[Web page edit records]
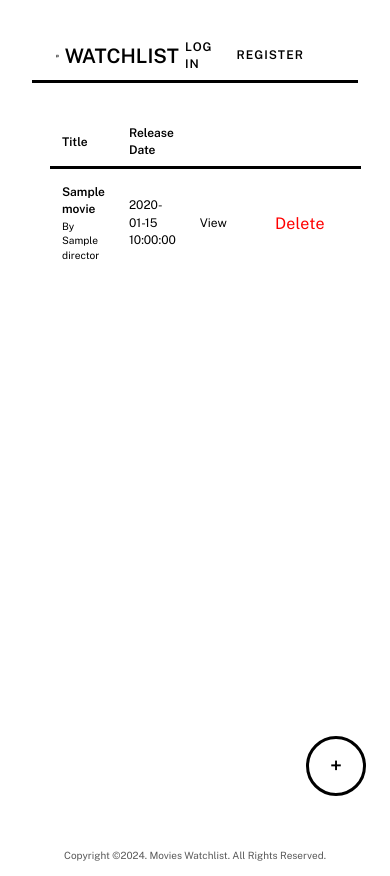
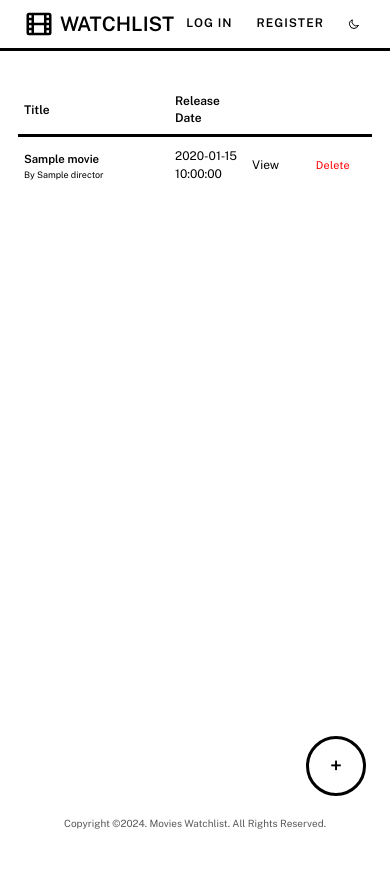
Before and after one commit to ishanjain111/movie-watchlist-app, a Flask app: template movie_library/templates/index.html in a window 390 px wide. After the commit the page ends 829 px from the top, so only its background shows below. Run offline with Flask 3, Linux system fonts and the light colour scheme; the template is opened without the code that fills it: most values are stand-ins (such as "Sample title", 1, 10 or a date in 2020).

Commit message:
Project Completed.

```diff
--- a/movie_library/static/css/movies.css
+++ b/movie_library/static/css/movies.css
@@ -73,9 +73,8 @@
   font-size: 1.2rem;
 }
 
-
 body {
-  margin: 32px;
+  margin: 0;
 }
 
 .btn {
@@ -88,39 +87,71 @@ body {
   letter-spacing: .25px;
   border-radius: 24px;
   cursor: pointer;
+}
 
-  &:focus {
+.btn:focus {
   outline: none;
 }
 
-  .mdi {
+.btn .mdi {
   margin-right: 8px;
-  }
 }
 
 .btn-delete {
   font-size: 16px;
   color: red;
+}
 
-  >.mdi-delete-empty {
+.btn-delete > .mdi-delete-empty {
   display: none;
 }
 
-  &:hover {
+.btn-delete:hover {
   background-color: lighten(red, 48%);
+}
 
-    >.mdi-delete-empty {
+.btn-delete:hover > .mdi-delete-empty {
   display: block;
 }
 
-    >.mdi-delete {
+.btn-delete:hover > .mdi-delete {
   display: none;
+}
+
+.btn-delete:focus {
+  box-shadow: 0 0 0 4px lighten(red, 40%);
+}
+
+@media screen and (max-width: 600px) {
+  .table__cell {
+    padding: 0.75rem 0.5rem;
+  }
+
+  .table__cell--header {
+    padding: 0.5rem 0.5rem;
+  }
+
+  .table__movieTitle {
+    font-size: 0.95rem;
+  }
+
+  .table__movieDirector {
+    font-size: 0.75rem;
+  }
+
+  .btn {
+    height: 40px;
+    padding: 0 16px 0 12px;
+    font-size: 0.9rem;
+  }
+
+  .btn .mdi {
+    margin-right: 4px;
   }
 }
 
-
-
-  &:focus {
-    box-shadow: 0 0 0 4px lighten(red, 40%);
+@media screen and (min-width: 601px) and (max-width: 1200px) {
+  .table {
+    max-width: 80%;
   }
 }
--- a/movie_library/templates/macros/nav.html
+++ b/movie_library/templates/macros/nav.html
@@ -30,7 +30,7 @@
                     <span class="nav__item">Movies</span>
                 </a>
                 <a
-                    href="#"
+                    href="{{ url_for('pages.logout') }}"
                     class="nav__link"
                 >
                     <span class="nav__item">Log out</span>
```
Also changed, not shown: movie_library/routes.py (+29 -3 lines), README.md. Lines whose indentation alone changed are shown as unchanged.
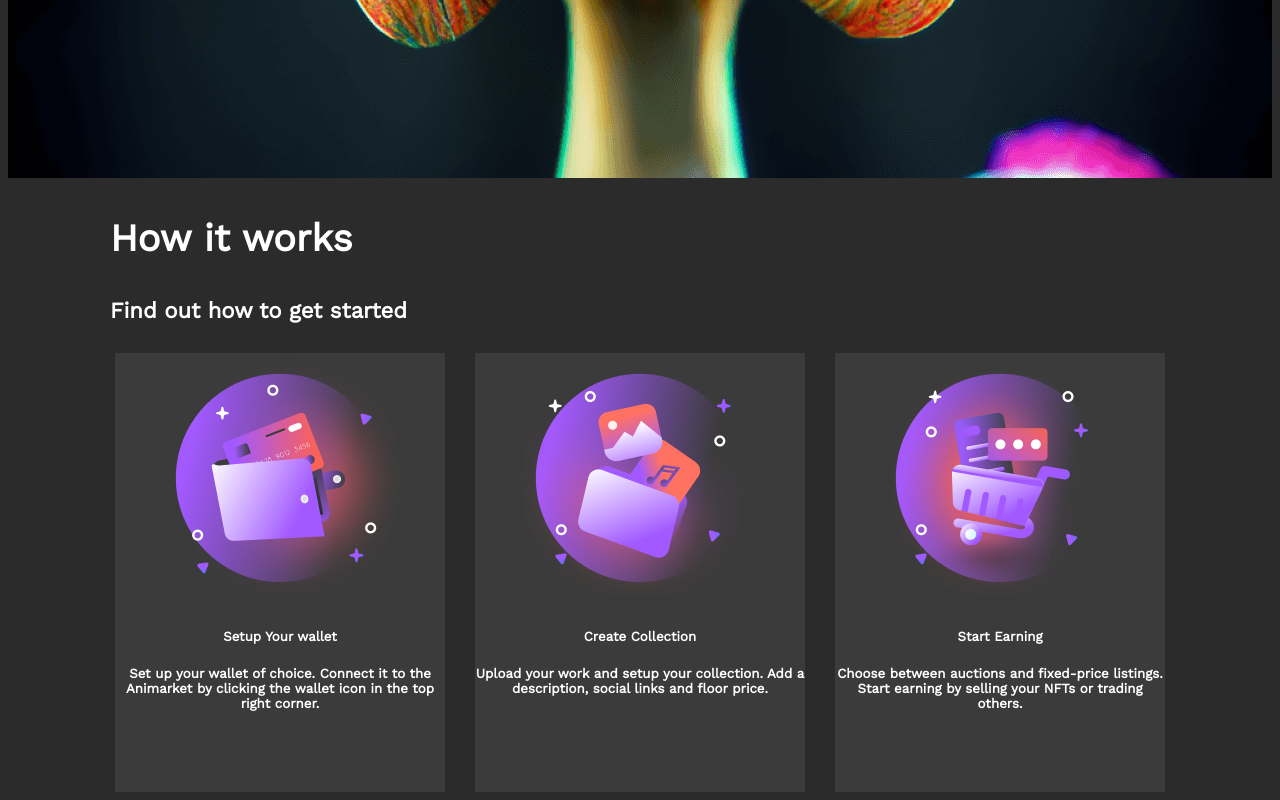
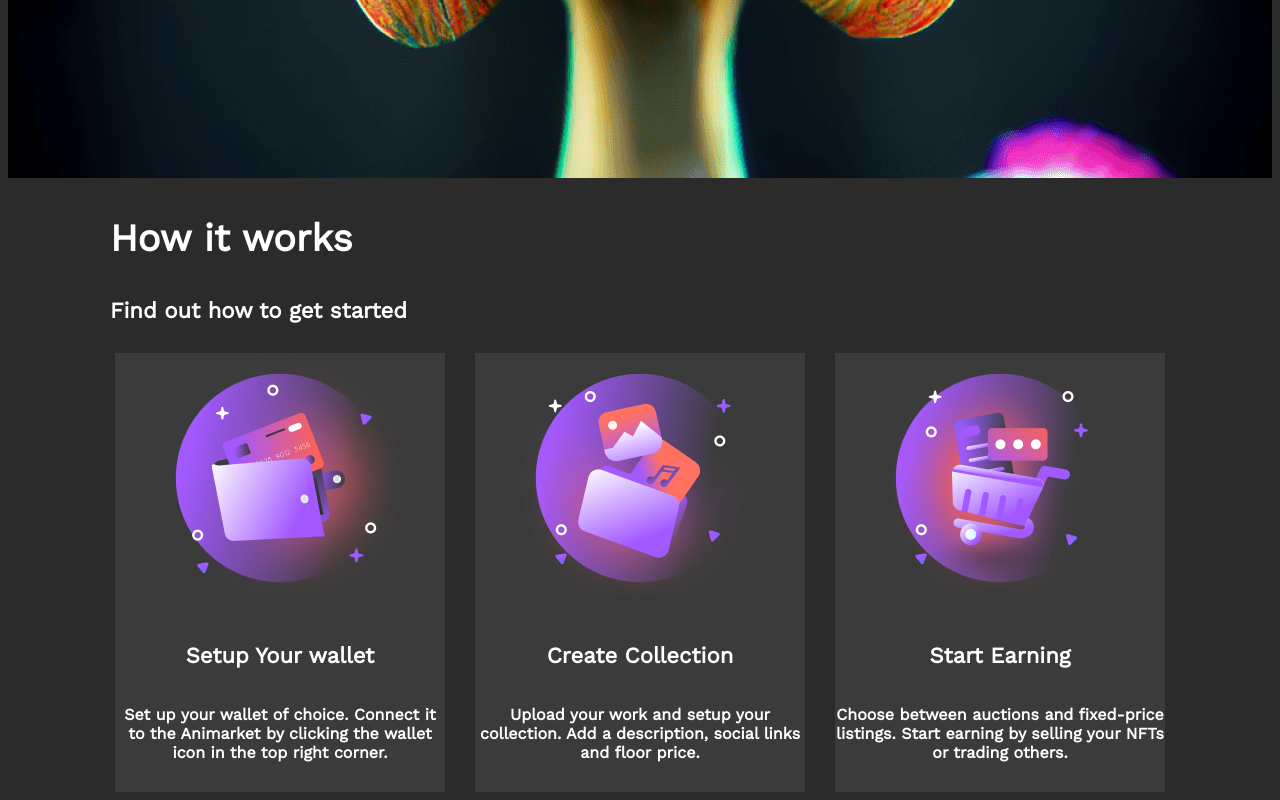
Before and after one commit to SergeyShcerbakov/NFT-market, a website: page src/index.html in a window 1280 px wide. Shown: the part 4520-5320 px from the top of the page. Drawn offline with nearby package versions, Linux system fonts and the light colour scheme; files that its build step writes are made by us from their sources; files whose address does not match are found by name.

Commit message:
add works style

```diff
--- a/src/scss/_works.scss
+++ b/src/scss/_works.scss
@@ -27,9 +27,11 @@
 
     &-text {
         color: #fff;
+        font-size: 22px;
     }
 
     &-desc {
         color: #fff;
+        font-size: 16px;
     }
 }
```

Exercise description> Each line in the data that holds the word "after" must be copied.

Response to the task>
Before and after one commit to ishanjain111/movie-watchlist-app, a Flask app: template movie_library/templates/index.html in a window 390 px wide. After the commit the page ends 829 px from the top, so only its background shows below. Run offline with Flask 3, Linux system fonts and the light colour scheme; the template is opened without the code that fills it: most values are stand-ins (such as "Sample title", 1, 10 or a date in 2020).
Before and after one commit to SergeyShcerbakov/NFT-market, a website: page src/index.html in a window 1280 px wide. Shown: the part 4520-5320 px from the top of the page. Drawn offline with nearby package versions, Linux system fonts and the light colour scheme; files that its build step writes are made by us from their sources; files whose address does not match are found by name.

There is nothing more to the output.